b.) Planet M: They are definitely feeling the pinch - especially the store at Brigade Road. I have mixed feelings about their diversification into mobile phones. Sure it helps them optimally utilize their real estate investments but at the same time it dilutes their brand as a speciality music store. In any case, they can’t beat Subhiksha and Big Bazaar on cellphone prices. Nor are they trying to differentiate the experience (try offering sales and service under one roof guys. Anyone who has had to go to the official Nokia repair center will tell you that it is not something one would ever do out of choice). And I don’t know how you plan to attract customers on a warm day if you switch off the air conditioning without ensuring proper ventilation. Add to this poor inventory management/ignorant staff and you have a fiasco in the making (specific instances: Life in Metro (out of stock, no idea when to expect fresh stock), Jaane Tu Ya Jaane Na (music lying on an obscure shelf, staff doesn’t know they have the music), Dham Dhoom (out of stock, no idea when to expect fresh stock).

c.) Levis (and other big-name garment brands in general): Is it just me or does everyone else feel that the cuts, colors and designs offered in India look jaded and utterly unwearable? I realize that clothes are a matter of personal choice but the number of times I’ve come out without buying from the big-name brand stores makes me wonder if the problem is not entirely with me. The prices these brands are charging these days are quite close to what you’d pay in the US. And yet the quality and the overall tailoring feels like that of a lot which was rejected by the importers abroad.

Yes, rising real estate prices and a slowing economy are problems that all of us are confronted with. Add to that the quality of labor in India, (how many times have you been put off by unhelpful, ignorant, discourteous staff?) and it makes for a very tough retailing environment. But it doesn’t mean that you forget the customer.
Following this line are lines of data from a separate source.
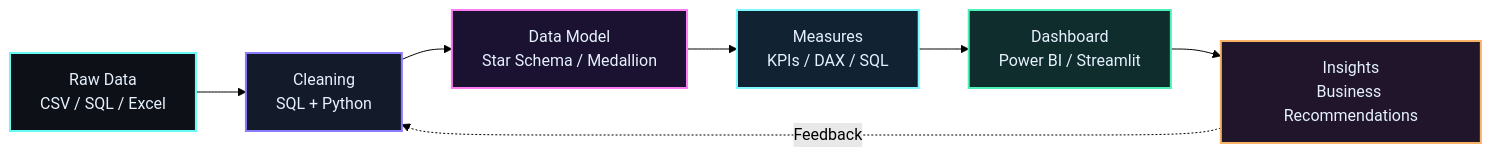
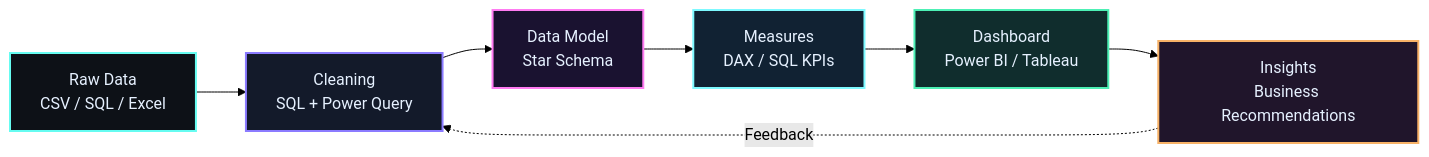
One commit to Chowdri-Furkhan07/Chowdri-Furkhan07 changed the diagram in README.md. Above: the diagram before and after it, drawn with Mermaid (forest theme). The commit also changed other lines of this file, not shown here.

````diff
--- a/README.md
+++ b/README.md
@@ -120,16 +108,16 @@
 ```mermaid
 flowchart LR
-    A[Raw Data<br/>CSV / SQL / Excel] --> B[Cleaning<br/>SQL + Python]
-    B --> C[Data Model<br/>Star Schema / Medallion]
-    C --> D[Measures<br/>KPIs / DAX / SQL]
-    D --> E[Dashboard<br/>Power BI / Streamlit]
+    A[Raw Data<br/>CSV / SQL / Excel] --> B[Cleaning<br/>SQL + Power Query]
+    B --> C[Data Model<br/>Star Schema]
+    C --> D[Measures<br/>DAX / SQL KPIs]
+    D --> E[Dashboard<br/>Power BI / Tableau]
     E --> F[Insights<br/>Business Recommendations]
     F -. Feedback .-> B
 
     style A fill:#0d1117,stroke:#66fcf1,stroke-width:2px,color:#e6f1ff
     style B fill:#131a2a,stroke:#8b7bff,stroke-width:2px,color:#e6f1ff
     style C fill:#1a1230,stroke:#ff7bf1,stroke-width:2px,color:#e6f1ff
     style D fill:#112233,stroke:#7df9ff,stroke-width:2px,color:#e6f1ff
     style E fill:#102d2d,stroke:#4df0b5,stroke-width:2px,color:#e6f1ff
     style F fill:#20152b,stroke:#f7b267,stroke-width:2px,color:#e6f1ff
 ```
````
Sure we’ll buy - since often our choice tends to be between the devil and the dead sea - but don’t expect the stellar growth rates that everyone has been hopeful about.

August 3, 2008